**TRY IT**
From the entries below, copy every line where the string "parallelization" appears.

##### EXTRACTED RECORDS #####

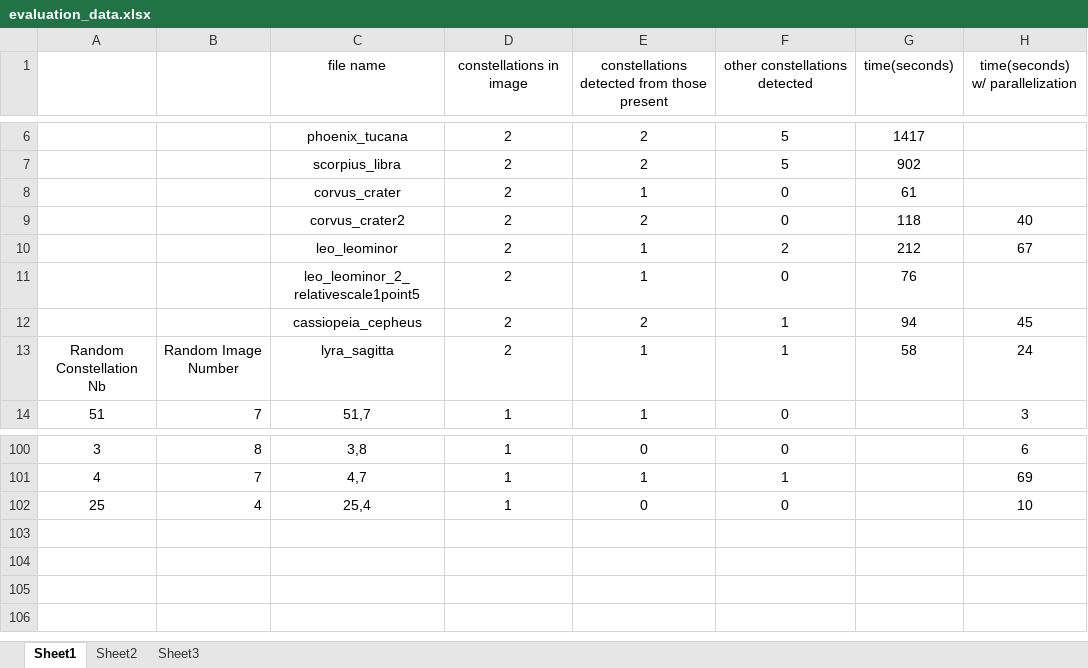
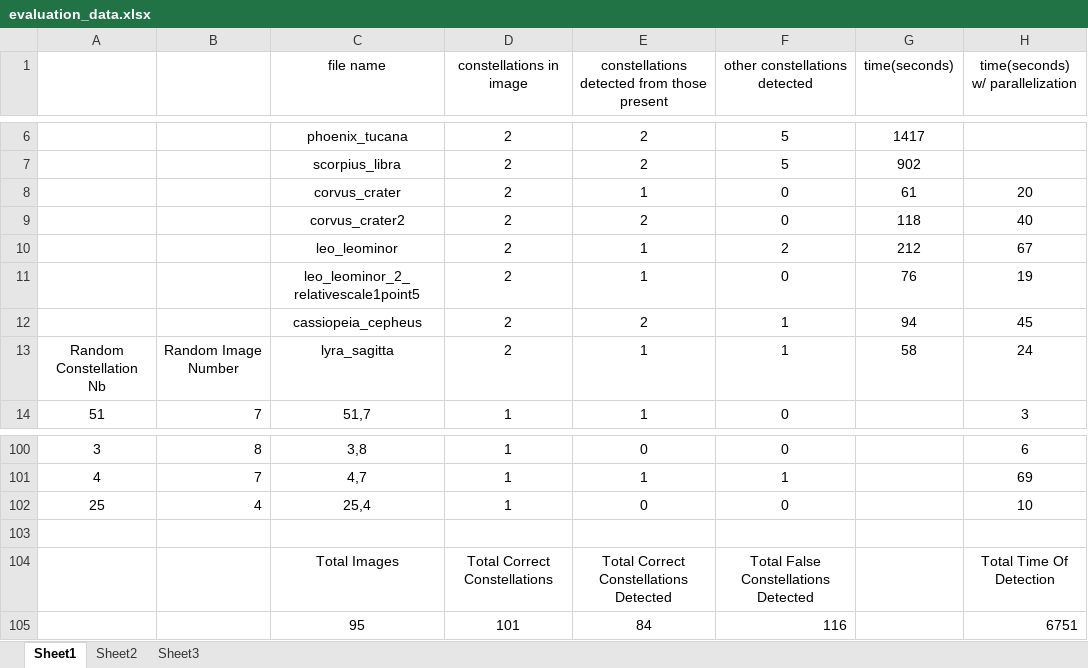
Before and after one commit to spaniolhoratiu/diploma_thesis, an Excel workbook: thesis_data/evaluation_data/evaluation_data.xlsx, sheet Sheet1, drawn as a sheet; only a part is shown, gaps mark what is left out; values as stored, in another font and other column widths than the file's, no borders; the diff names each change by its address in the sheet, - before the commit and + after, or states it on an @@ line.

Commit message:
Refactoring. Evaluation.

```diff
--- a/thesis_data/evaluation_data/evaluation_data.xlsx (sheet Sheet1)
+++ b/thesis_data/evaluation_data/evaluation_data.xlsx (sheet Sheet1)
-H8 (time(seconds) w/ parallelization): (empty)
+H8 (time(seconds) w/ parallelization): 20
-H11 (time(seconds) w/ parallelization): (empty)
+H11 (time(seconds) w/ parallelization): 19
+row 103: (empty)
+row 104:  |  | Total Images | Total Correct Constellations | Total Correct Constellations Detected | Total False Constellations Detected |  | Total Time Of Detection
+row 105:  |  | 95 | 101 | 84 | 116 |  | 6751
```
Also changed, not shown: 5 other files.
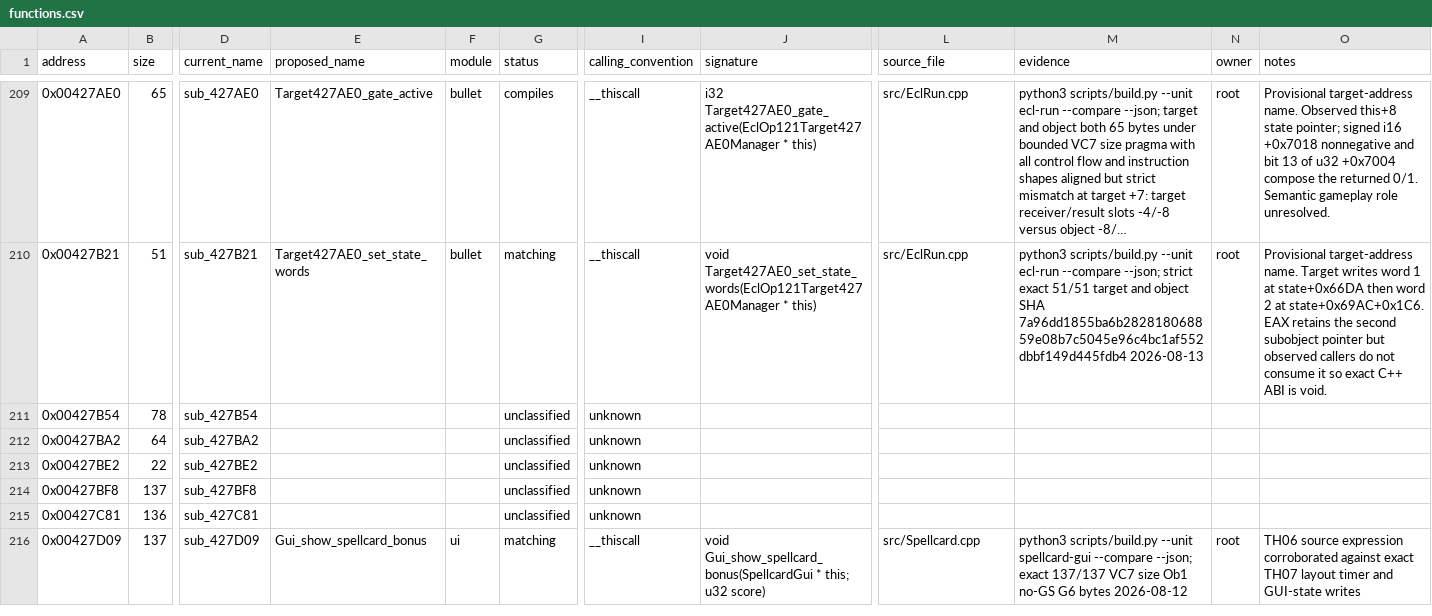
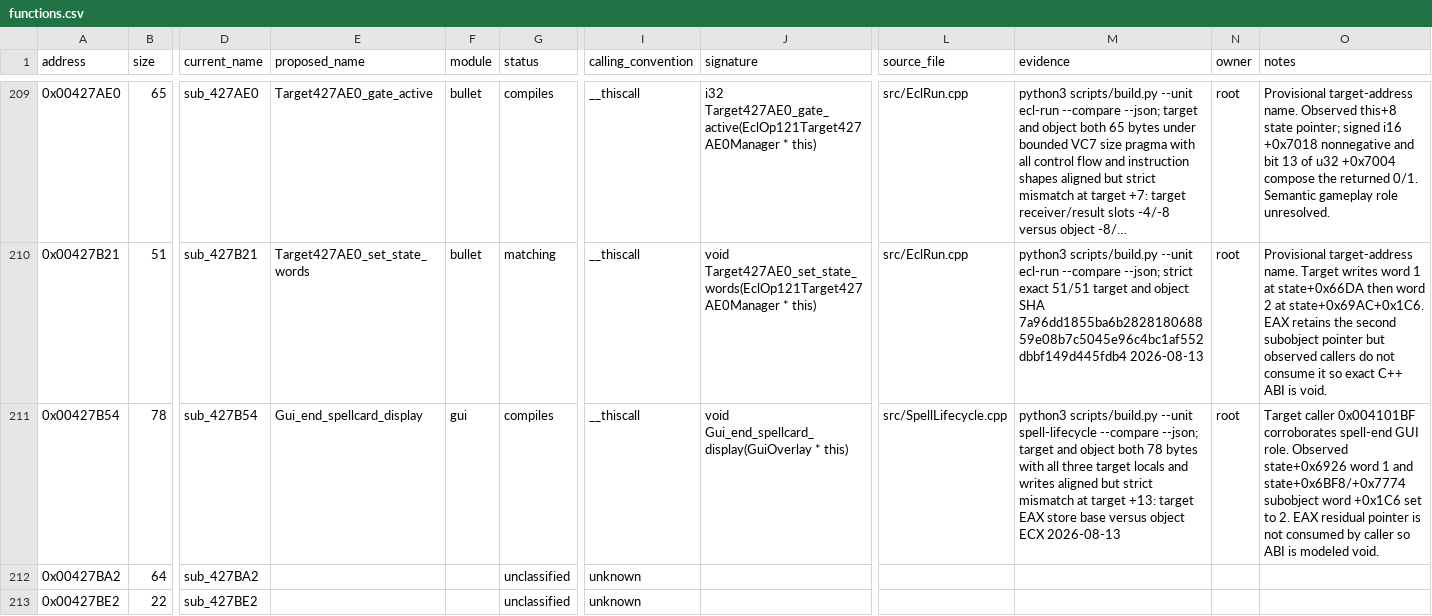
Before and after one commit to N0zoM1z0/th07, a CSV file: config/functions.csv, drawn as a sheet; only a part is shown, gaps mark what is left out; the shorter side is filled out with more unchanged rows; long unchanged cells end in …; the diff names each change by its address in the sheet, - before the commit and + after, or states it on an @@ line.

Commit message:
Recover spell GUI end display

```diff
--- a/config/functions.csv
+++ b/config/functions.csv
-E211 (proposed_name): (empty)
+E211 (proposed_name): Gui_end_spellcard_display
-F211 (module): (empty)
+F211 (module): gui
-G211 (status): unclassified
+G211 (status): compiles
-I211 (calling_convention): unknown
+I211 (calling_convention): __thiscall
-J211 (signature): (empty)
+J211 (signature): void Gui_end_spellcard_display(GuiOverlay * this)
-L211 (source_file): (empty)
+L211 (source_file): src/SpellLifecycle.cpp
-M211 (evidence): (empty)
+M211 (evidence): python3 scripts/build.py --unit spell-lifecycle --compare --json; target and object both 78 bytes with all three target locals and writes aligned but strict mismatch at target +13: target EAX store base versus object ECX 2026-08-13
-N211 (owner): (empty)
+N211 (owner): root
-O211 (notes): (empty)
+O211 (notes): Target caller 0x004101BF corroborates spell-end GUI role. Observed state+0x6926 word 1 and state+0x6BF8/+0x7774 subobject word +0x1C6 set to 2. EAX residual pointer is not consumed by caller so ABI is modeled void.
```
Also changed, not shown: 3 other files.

#####
##### EXTRACTED RECORDS #####

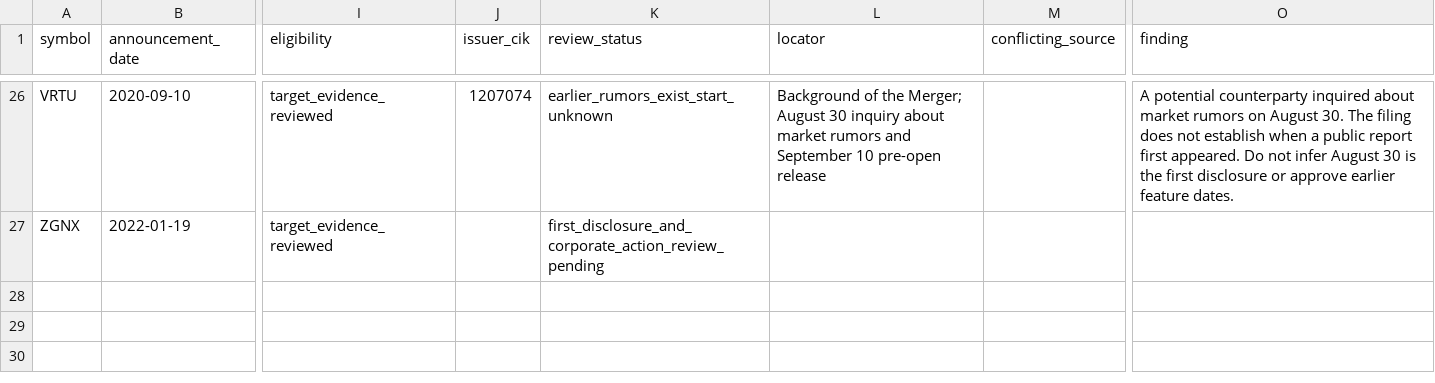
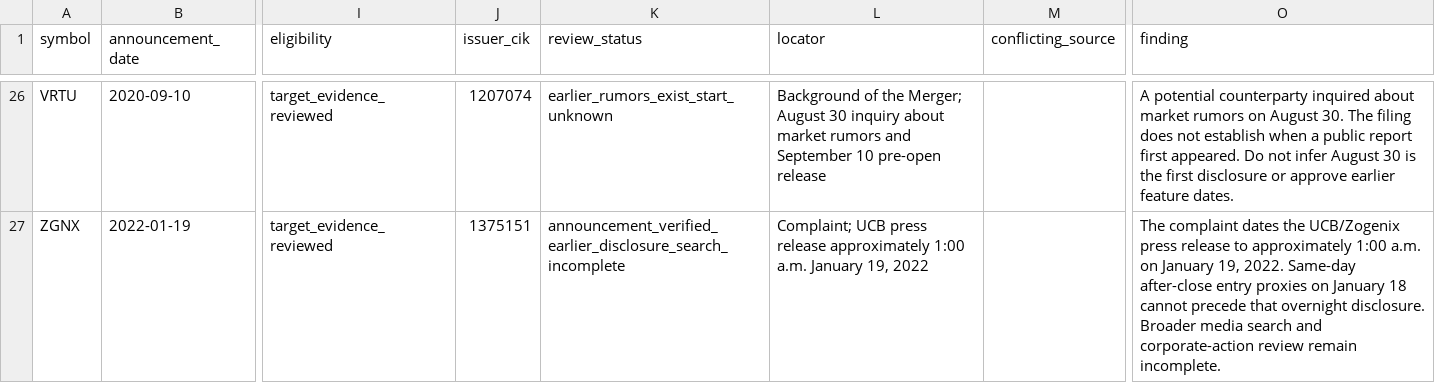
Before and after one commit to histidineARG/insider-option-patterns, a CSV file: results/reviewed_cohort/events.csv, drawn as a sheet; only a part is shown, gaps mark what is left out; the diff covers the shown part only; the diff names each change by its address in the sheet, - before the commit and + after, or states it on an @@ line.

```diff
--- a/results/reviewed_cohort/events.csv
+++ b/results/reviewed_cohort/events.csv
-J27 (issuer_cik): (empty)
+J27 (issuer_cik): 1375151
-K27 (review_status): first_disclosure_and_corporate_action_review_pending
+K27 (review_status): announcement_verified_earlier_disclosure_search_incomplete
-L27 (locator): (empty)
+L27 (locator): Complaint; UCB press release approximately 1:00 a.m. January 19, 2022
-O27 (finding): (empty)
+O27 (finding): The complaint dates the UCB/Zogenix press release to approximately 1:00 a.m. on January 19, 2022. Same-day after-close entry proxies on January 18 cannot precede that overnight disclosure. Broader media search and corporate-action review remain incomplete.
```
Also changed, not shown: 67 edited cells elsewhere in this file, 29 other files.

#####
##### EXTRACTED RECORDS #####

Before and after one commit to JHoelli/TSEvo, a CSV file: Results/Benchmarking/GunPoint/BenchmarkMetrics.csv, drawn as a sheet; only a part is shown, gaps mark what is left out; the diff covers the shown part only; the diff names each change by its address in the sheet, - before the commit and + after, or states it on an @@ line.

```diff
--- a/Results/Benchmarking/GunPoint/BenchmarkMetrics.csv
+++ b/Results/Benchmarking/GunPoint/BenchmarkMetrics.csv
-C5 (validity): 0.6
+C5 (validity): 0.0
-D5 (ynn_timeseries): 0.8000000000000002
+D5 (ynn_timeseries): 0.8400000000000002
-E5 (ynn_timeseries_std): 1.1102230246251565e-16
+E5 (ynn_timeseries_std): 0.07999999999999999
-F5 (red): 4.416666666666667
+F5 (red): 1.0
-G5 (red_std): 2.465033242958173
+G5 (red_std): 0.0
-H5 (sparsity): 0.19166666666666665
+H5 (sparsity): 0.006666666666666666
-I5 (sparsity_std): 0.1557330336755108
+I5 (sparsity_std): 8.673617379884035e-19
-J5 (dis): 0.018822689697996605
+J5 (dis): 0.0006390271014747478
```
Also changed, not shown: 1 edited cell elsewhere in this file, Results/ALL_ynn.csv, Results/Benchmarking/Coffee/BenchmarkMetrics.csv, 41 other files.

#####

**THE ANSWER**
-H8 (time(seconds) w/ parallelization): (empty)
+H8 (time(seconds) w/ parallelization): 20
-H11 (time(seconds) w/ parallelization): (empty)
+H11 (time(seconds) w/ parallelization): 19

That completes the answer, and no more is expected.